Of equal, if not even greater, significance was the accompanying walkout and boycott organised nationally by a more-or-less ad hoc coalition of mainly Latin American immigrant rights groups. Under the slogan ‘A Day Without Immigrants’, foreign-born workers, their families and their supporters showed the US ruling class how much the country’s economy has come to rely on the contribution of immigrant labour and immigrant purchasing power. (“Somos productores; somos consumidores” – We’re producers; we’re consumers.)
And that power, the cooperation of the wage slave without whom capitalism can no longer hope to exist, was extensively withdrawn on 1 May. Immigrant workers took an unofficial day off, ethnic minority and immigrant consumers chose not to go shopping – for anything – and students at all levels (from primary schools to post-graduate university courses) decided that expressing solidarity and building a united front on the street was more important than remaining in the classroom to learn the dates of presidents or work out how to scam their way to an ultimately meaningless master’s degree.
There has also been a symbolically and directly internationalist aspect to the campaign against this new immigration clampdown.
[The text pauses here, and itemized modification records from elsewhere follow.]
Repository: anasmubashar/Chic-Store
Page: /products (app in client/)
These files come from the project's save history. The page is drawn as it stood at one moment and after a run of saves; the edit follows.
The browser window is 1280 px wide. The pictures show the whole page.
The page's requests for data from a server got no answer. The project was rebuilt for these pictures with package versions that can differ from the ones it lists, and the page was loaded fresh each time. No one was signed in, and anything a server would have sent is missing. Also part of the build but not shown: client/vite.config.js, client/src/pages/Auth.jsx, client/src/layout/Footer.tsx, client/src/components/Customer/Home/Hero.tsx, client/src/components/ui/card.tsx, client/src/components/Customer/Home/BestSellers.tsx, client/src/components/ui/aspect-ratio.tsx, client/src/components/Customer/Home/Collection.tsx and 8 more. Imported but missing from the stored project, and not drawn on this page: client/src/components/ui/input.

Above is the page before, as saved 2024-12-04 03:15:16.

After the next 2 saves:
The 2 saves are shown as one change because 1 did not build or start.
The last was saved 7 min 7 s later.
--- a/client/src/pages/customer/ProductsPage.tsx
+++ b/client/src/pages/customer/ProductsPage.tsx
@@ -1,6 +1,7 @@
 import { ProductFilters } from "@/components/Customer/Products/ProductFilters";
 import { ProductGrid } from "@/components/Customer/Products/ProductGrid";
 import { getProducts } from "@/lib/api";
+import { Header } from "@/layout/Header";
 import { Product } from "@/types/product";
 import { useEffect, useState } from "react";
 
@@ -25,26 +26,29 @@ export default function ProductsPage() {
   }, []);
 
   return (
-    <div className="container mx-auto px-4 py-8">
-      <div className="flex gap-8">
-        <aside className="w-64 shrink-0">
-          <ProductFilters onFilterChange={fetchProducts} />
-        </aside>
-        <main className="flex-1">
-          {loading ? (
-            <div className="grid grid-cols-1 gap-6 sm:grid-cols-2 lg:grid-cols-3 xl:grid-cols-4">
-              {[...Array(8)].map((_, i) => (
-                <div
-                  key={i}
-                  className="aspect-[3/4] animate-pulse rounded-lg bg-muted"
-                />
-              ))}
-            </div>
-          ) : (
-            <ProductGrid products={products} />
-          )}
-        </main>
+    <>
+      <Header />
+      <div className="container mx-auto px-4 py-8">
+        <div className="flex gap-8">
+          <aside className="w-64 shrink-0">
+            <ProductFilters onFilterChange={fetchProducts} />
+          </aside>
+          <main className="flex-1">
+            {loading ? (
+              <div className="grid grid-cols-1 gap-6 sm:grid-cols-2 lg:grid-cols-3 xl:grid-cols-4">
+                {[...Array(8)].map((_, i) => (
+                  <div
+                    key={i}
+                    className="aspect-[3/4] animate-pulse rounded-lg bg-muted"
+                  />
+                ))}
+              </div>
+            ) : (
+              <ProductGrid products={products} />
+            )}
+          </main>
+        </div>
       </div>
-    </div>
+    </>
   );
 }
The US-Mexican border has been physically closed down twice – once by a sit-down on the part of US protestors and twice by workers on the other side of the frontier, where the threatened use of Molotov cocktails gave pause even to the US Border Patrol.
Of all the domestic US analyses of these recent upheavals, the following is the most worthy of quotation. It comes from Voice of Revolution, journal of the US Marxist-Leninist Organisation:
“Across the United States, workers in their millions took centre stage on May Day, united as one and fighting for rights. A powerful internationalist spirit was felt in these massive actions, in Los Angeles, Chicago, New York City and another 60 cities nationwide. … This cannot help but demonstrate the power of the proletariat – brown, black and white, Latino, European and African-American. Harnessed under the leadership and guidance of a Marxist-Leninist party with genuine and growing links to the masses, that power would be magnified a hundredfold. And the issue would no longer be greater or fewer rights within the framework of capitalism; it would be putting proletarian revolution and the dictatorship of the proletariat firmly on the historical – and practical – agenda.”
> Report: May Day in London 2006
> Asylum seekers: bogus scapegoats of a failed system – October 2005
> In depth: Immigration and capitalism – Lalkar March and May 2006